The Government of Alberta says it is working with federal government and industry and worker representatives, to implement a plan to respond to confirmed cases of COVID-19 in food processing plants that will protect workers, while ensuring limited impact to Alberta’s essential food supply during this pandemic.
Although COVID-19 is not a foodborne illness, essential food industry workers, like all Albertans, are still susceptible to COVID-19.
Confirmed COVID-19 cases are growing at food processing plants along with the total number of cases throughout the Country.
The first confirmed case in Alberta occurred at a beef plant north of Calgary, which halted production and shut down when the case was confirmed. Agriculture and Forestry worked with plant management, Canadian Food Inspection Agency (CFIA), Alberta Health Services (AHS) and the Ministry of Labour to resolve the issue.
Since this first case, the province says Alberta Agriculture and Forestry has continued to work with AHS and the CFIA to establish an intergovernmental business resumption protocol for provincially or federally licensed food processing facilities in Alberta.
The Government says the principles of the protocol were applied at Cargill Beef when the first case of COVID-19 was confirmed there on April 6.
“Food production is an essential service,” said Devin Dreeshen, Minister of Agriculture and Forestry. “The employees in Alberta’s food processing industry are still hard at work every day, and thanks to them our food supply chain is strong.
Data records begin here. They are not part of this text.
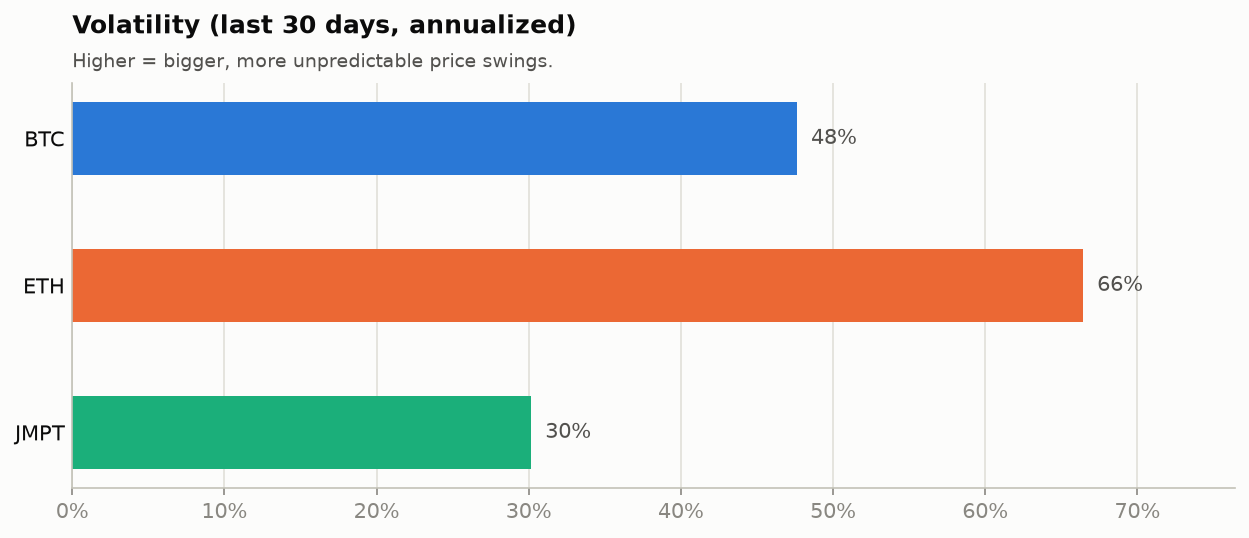
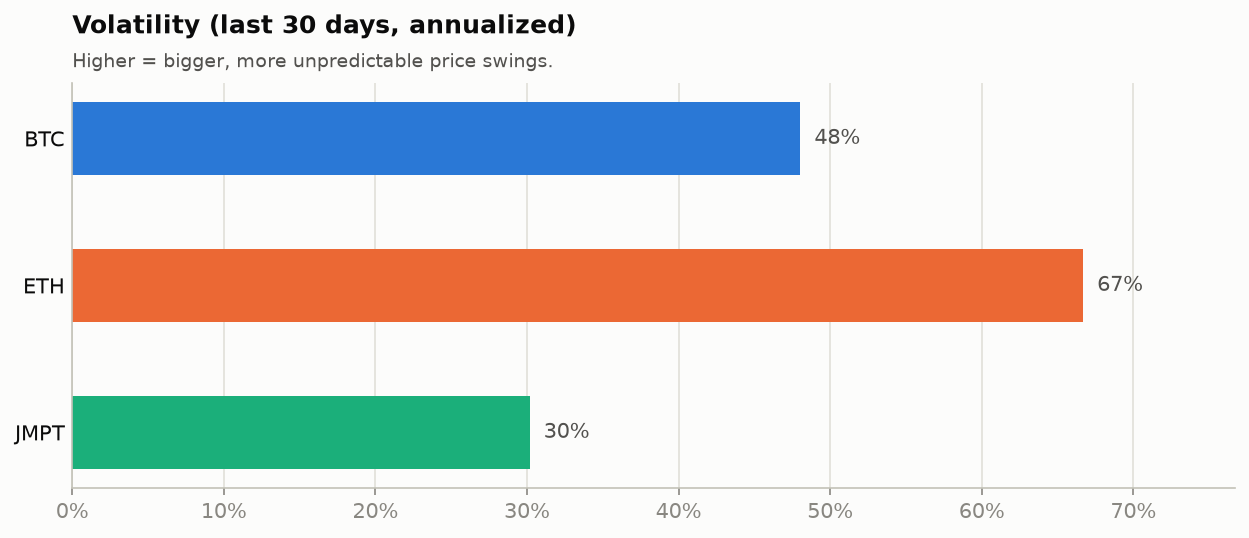
data: market update 2026-11-26

diff --git a/README.md b/README.md
@@ -9,13 +9,13 @@ The project compares two of the largest cryptocurrencies with a small-cap token:
 ## Latest stats
 
 <!-- STATS:START -->
-_Snapshot as of **2026-11-25 00:00 UTC**. Updated automatically every day._
+_Snapshot as of **2026-11-26 00:00 UTC**. Updated automatically every day._
 
 | Coin | Price | 1 day | 7 days | 30 days | 1 year | Volatility (30d) | Market cap |
 |:--|--:|--:|--:|--:|--:|--:|--:|
-| **BTC** Bitcoin | $59,759 | ▼ -2.4% | ▼ -7.9% | ▼ -25.3% | ▼ -32.3% | 48% | $1.20T |
-| **ETH** Ethereum | $1,678 | ▼ -1.8% | ▼ -8.0% | ▼ -27.9% | ▼ -43.2% | 66% | $205.13B |
-| **JMPT** JumpToken | $0.4419 | ▼ -0.9% | ▼ -4.8% | ▼ -17.3% | ▼ -43.0% | 30% | $6.52M |
+| **BTC** Bitcoin | $60,374 | ▲ +1.0% | ▼ -4.2% | ▼ -24.6% | ▼ -30.9% | 48% | $1.21T |
+| **ETH** Ethereum | $1,691 | ▲ +0.7% | ▼ -4.8% | ▼ -27.2% | ▼ -42.9% | 67% | $206.67B |
+| **JMPT** JumpToken | $0.4431 | ▲ +0.3% | ▼ -3.5% | ▼ -17.3% | ▼ -42.9% | 30% | $6.54M |
 <!-- STATS:END -->
 
 ## Charts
This new plan we’ve developed will help keep them safe – while they keep us fed during the pandemic.”
Following Thursday’s announcement by the Government, NDP Leader Rachel Notley released a statement to media.
“We are deeply concerned that hundreds of workers at a High River-area meat processing plant have been laid off or had their hours cut substantially for exercising their legal right to speak out about unsafe work conditions,” Notely said, calling on the government to ensure the workers are safe. “To date, there have been 38 confirmed COVID-19 cases — that we know of — at the Cargill plant and yet it remains open.”
The NDP charge that the United Food and Commercial Workers (UFCW) union has heard nothing from the Minister.
“We are told the conditions are Cargill are very concerning, given COVID-19, with 2,000 workers coming in and out of the plant daily and working nearly shoulder to shoulder,” Notley said.
The opposition leader said UFCW have asked to shut the plant down for two weeks to assess and create a safe working space that is compliant with Public Health Orders have gone unanswered.
“Instead, the workers are now suffering. We have seen plants in the United States shut for two weeks after a single positive case,” she said. “Here, we have 38 at least. Enough is enough, the Government must order the plant closed until all parties are satisfied that it is safe.”